Thanksgiving might bring changes in holiday-travel habits

Thanksgiving might bring changes in holiday-travel habits


More people are expected on airplanes and highways over Thanksgiving than last year, but changing habits around work and play might spread out the crowds and reduce the usual amount of holiday travel stress.

Travel experts say the pandemic and the ability of many people to work remotely has blurred the lines between business and leisure trips. They think many people will start holiday trips early or return home later than normal because they will spend a few days working remotely — or at least tell the boss they're working remotely.

The busiest travel days during Thanksgiving week are usually Tuesday, Wednesday and the Sunday after the holiday. This year, the Federal Aviation Administration expects Tuesday to be the busiest travel day with roughly 48,000 scheduled flights.

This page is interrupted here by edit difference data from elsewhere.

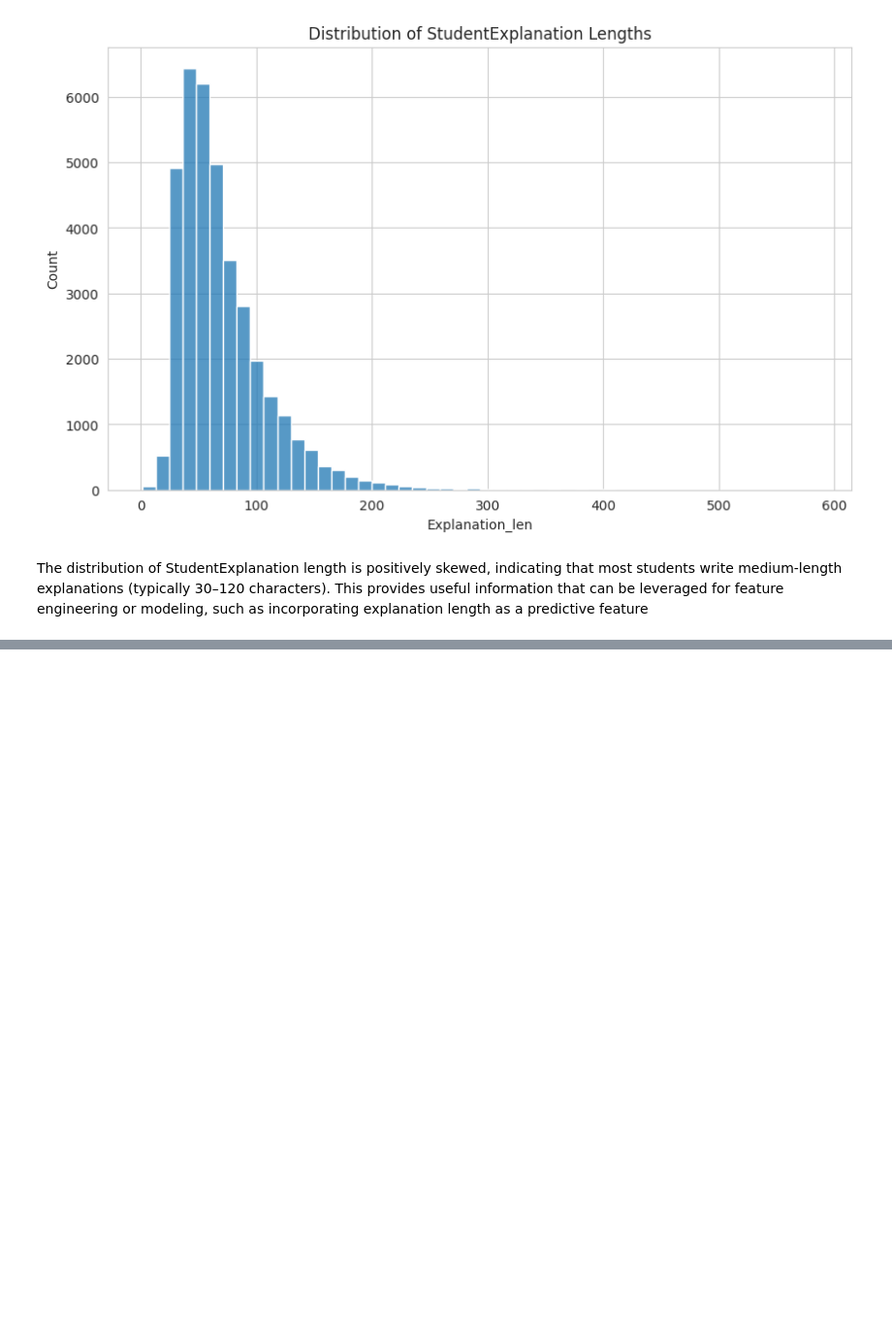
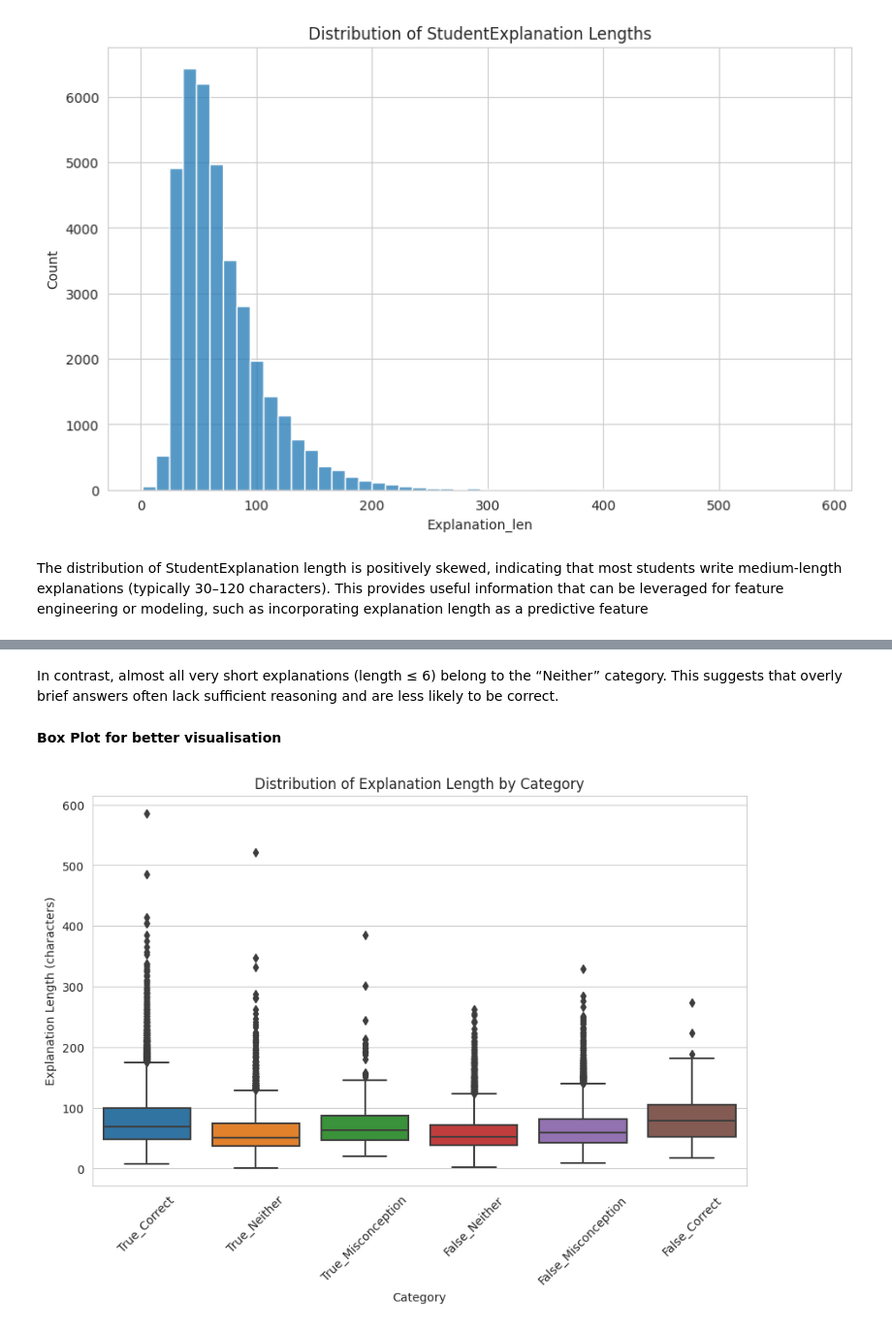
Before and after one commit to assil-barhoumi/Math_misconceptions_prediction, a Jupyter notebook: student-math-misunderstandings.ipynb, the cells around one changed output, grey strips where cells are left out. Shown at 97% size. Saved outputs shown, nothing was run; the diff lists cells and outputs as text; code cells hidden in the pictures; blank space fills up the shorter version.

Commit message:
EDA : analyze explanation length

```diff
--- a/student-math-misunderstandings.ipynb
+++ b/student-math-misunderstandings.ipynb
@@ -268,0 +274,5 @@ This provides useful information that can be leveraged for feature engineering o
+# %%
+train["Explanation_len"] = train["StudentExplanation"].apply(lambda x: len(str(x)))
+longest_explanations = train.sort_values(by="Explanation_len", ascending=False)
+
+longest_explanations[["StudentExplanation", "Explanation_len", "Category"]].head(10)
@@ -268,0 +317,15 @@ This provides useful information that can be leveraged for feature engineering o
+# %% [markdown]
+In contrast, almost all very short explanations (length ≤ 6) belong to the “Neither” category.
+This suggests that overly brief answers often lack sufficient reasoning and are less likely to be correct.
+# %% [markdown]
+**Box Plot for better visualisation**
+# %%
+plt.figure(figsize=(10,6))
+sns.boxplot(x="Category", y="Explanation_len", data=train)
+plt.title("Distribution of Explanation Length by Category")
+plt.ylabel("Explanation Length (characters)")
+plt.xlabel("Category")
+plt.xticks(rotation=45)
+plt.show()
+# %% [output]
+[figure, added]
```
Also changed, not shown: parts of 10 cells of this notebook.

It looks like the rush started early this year, as the Transportation Security Administration screened nearly 2.33 million travelers on Sunday. It's the first year that the number of people catching planes surpassed the 2.32 million screened the Sunday before Thanksgiving in 2019, before the COVID-19 pandemic began.

“People are traveling on different days. Not everyone is traveling on that Wednesday night,” says Sharon Pinkerton, senior vice president at the trade group Airlines for America. “People are spreading their travel out throughout the week, which I also think will help ensure smoother operations.”

James Daly of Mission Viejo, California, caught a plane Monday to Oakland with his wife and two young children, getting a head start because the airfare was less expensive that way. Daly, a teacher who was off for the week, said they were also taking advantage of his wife's ability to work remotely.

“The economy is a little concerning but that's life,” said Daly, who was traveling to see his...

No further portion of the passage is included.